- The screenplay to Lost Highway was co-written by Barry Gifford, who also wrote the novel “Wild at Heart” that Lynch adapted into a film in 1990.
- Lost Highway received two “thumbs down” ratings from Siskel & Ebert’s “At the Movies” syndicated movie review program. Lynch insisted the movie poster be rewritten to highlight the critics’ dual pans, describing the bad ratings as “two good reasons to go and see Lost Highway.”
- The film cost about 15 million dollars to make but grossed less than 4 million at the U.S. box office.
- Lost Highway boasts a number of cameo roles, including rockers Henry Rollins as a guard and Marilyn Manson as a porn actor, John Waters mainstay Mink Stole in a voiceover, and Richard Prior as one of Pete’s co-workers.
- This film marks the last onscreen appearance of Jack Nance, who appeared in all of Lynch’s films until his death in 1996.
INDELIBLE IMAGE: Robert Blake’s “Mystery Man,” an eyebrow-free, perpetually grinning pasty-faced ghoul who likes to crash L.A. cocktail parties and whose idea of small talk is to call himself on his cell phone to deliver obscure metaphysical portents of doom.

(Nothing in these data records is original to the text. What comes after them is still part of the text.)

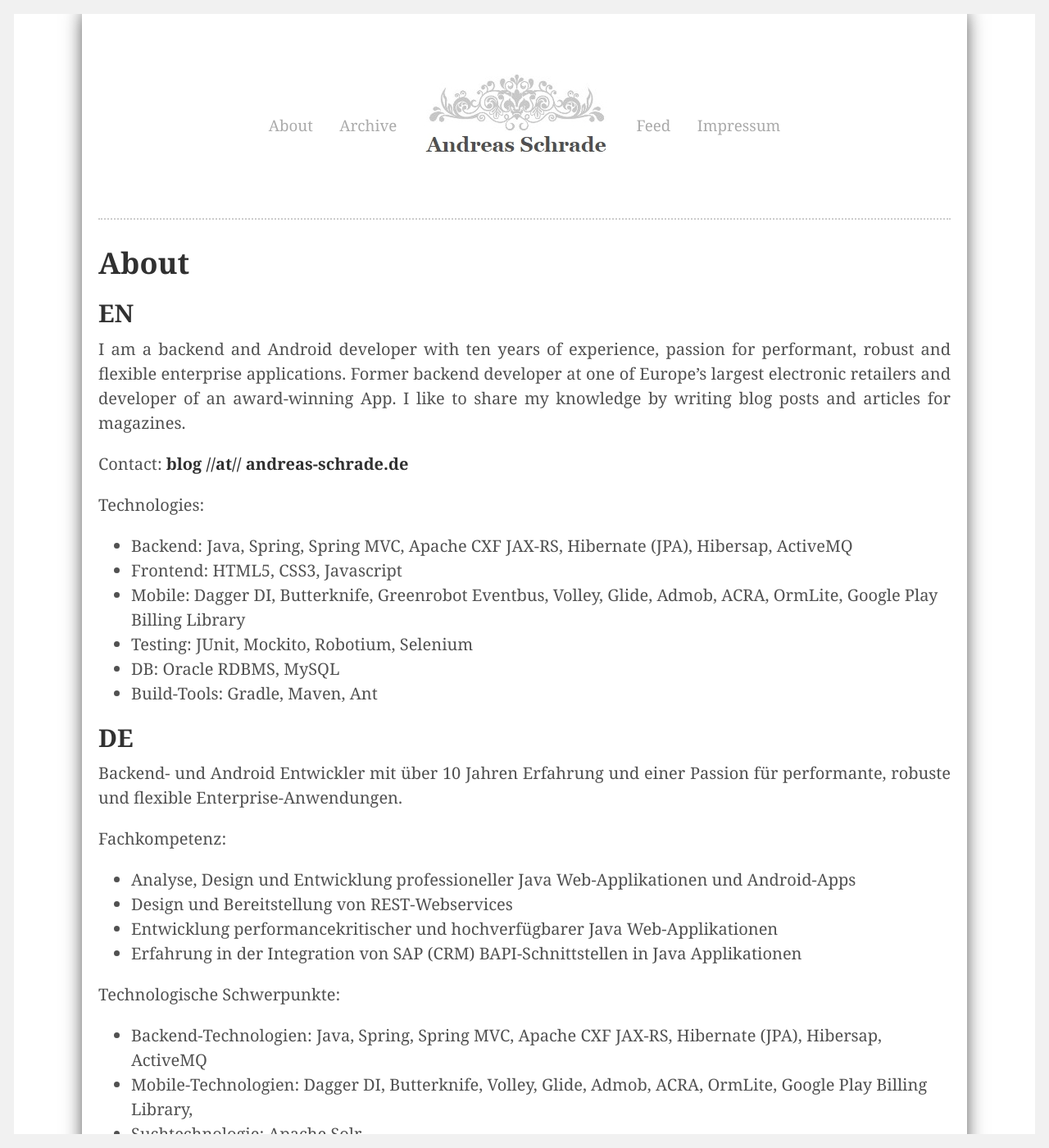
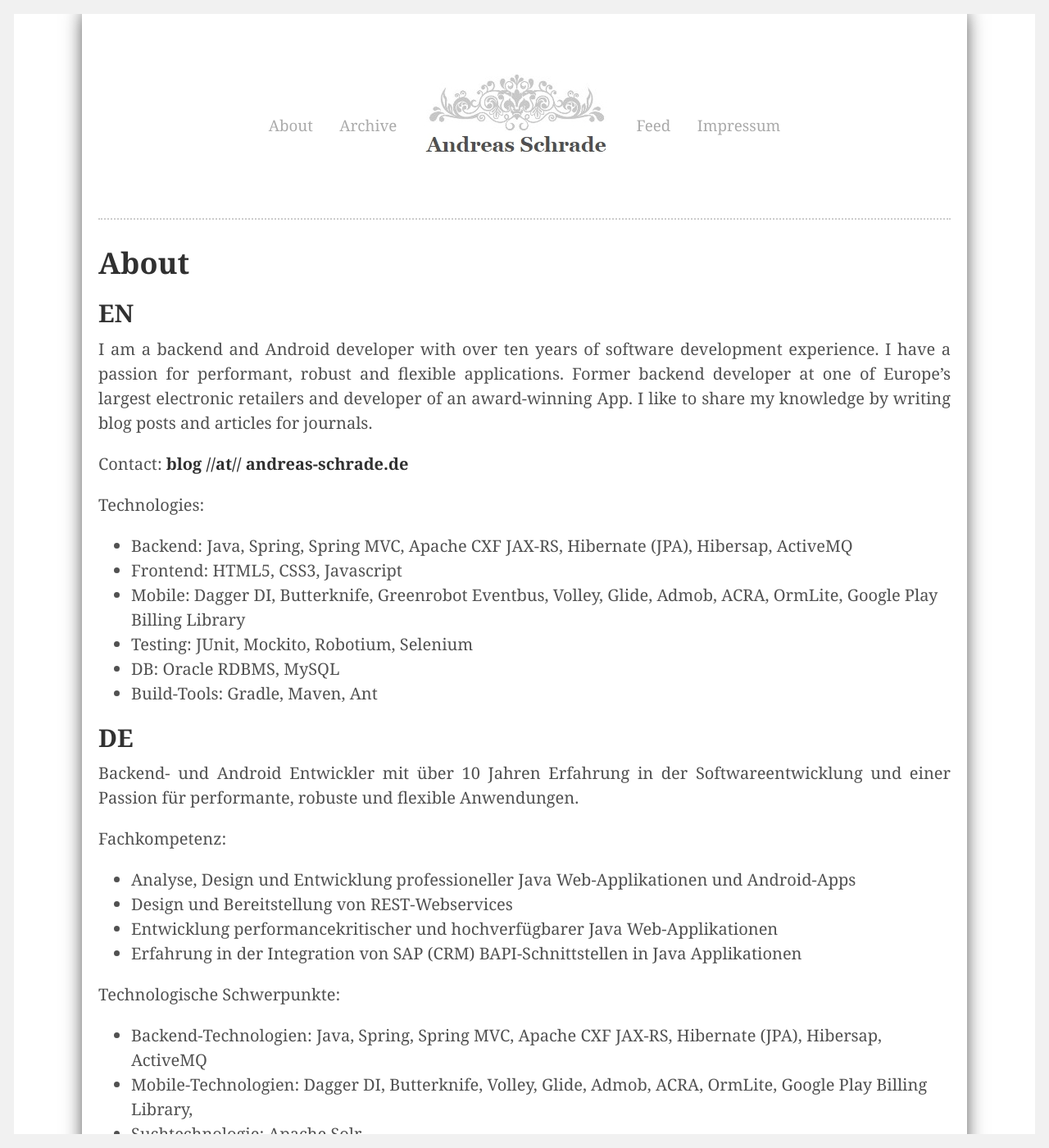
Before and after one commit to andreasschrade/andreasschrade.github.com, a Jekyll site: the page built from about.md, in a window 1280 px wide and 1400 px high. Shown: the whole window at 82% size. Built offline with Jekyll 4.4.1, drawn with Linux system fonts in a browser that asks for light colours; Markdown is read by kramdown in place of the engine named in the settings; some of the changed text lies outside the part shown.

Commit message:
updated about page

```diff
--- a/about.md
+++ b/about.md
@@ -4,8 +4,8 @@
 ---
 
 <h2>EN</h2>
-I am a backend and Android developer with ten years of experience, passion for performant, robust and flexible enterprise applications.
-Former backend developer at one of Europe's largest electronic retailers and developer of an award-winning App. I like to share my knowledge by writing blog posts and articles for magazines.
+I am a backend and Android developer with over ten years of software development experience. I have a passion for performant, robust and flexible applications.
+Former backend developer at one of Europe's largest electronic retailers and developer of an award-winning App. I like to share my knowledge by writing blog posts and articles for journals.
 
 Contact:  <strong>blog //at// andreas-schrade.de</strong>
 
@@ -21,7 +21,7 @@
 
 <h2>DE</h2>
 
-Backend- und Android Entwickler mit über 10 Jahren Erfahrung und einer Passion für performante, robuste und flexible Enterprise-Anwendungen.
+Backend- und Android Entwickler mit über 10 Jahren Erfahrung in der Softwareentwicklung und einer Passion für performante, robuste und flexible Anwendungen.
 
 Fachkompetenz:
 
```
Also changed, not shown: other parts of about.md (+1 -1 lines).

WHAT MAKES IT WEIRD: Imagine you’re on a desert highway. It’s long past midnight and you can’t see anything but the onrushing yellow traffic lines a few feet in front of the car’s headlights. David Bowie is crooning “funny how secrets travel” from the stereo. David Lynch is at the wheel, he’s jittery from drinking too much coffee, and neither you nor he has no idea where you’re going. Strap yourself in. It’s going to be a wild ride.
Original trailer for Lost Highway
COMMENTS: Made five years after the divisive mixed blessing that was Twin Peaks: Fire Walk with Me, Lost Highway marks the beginning of the Continue reading 133. LOST HIGHWAY (1997)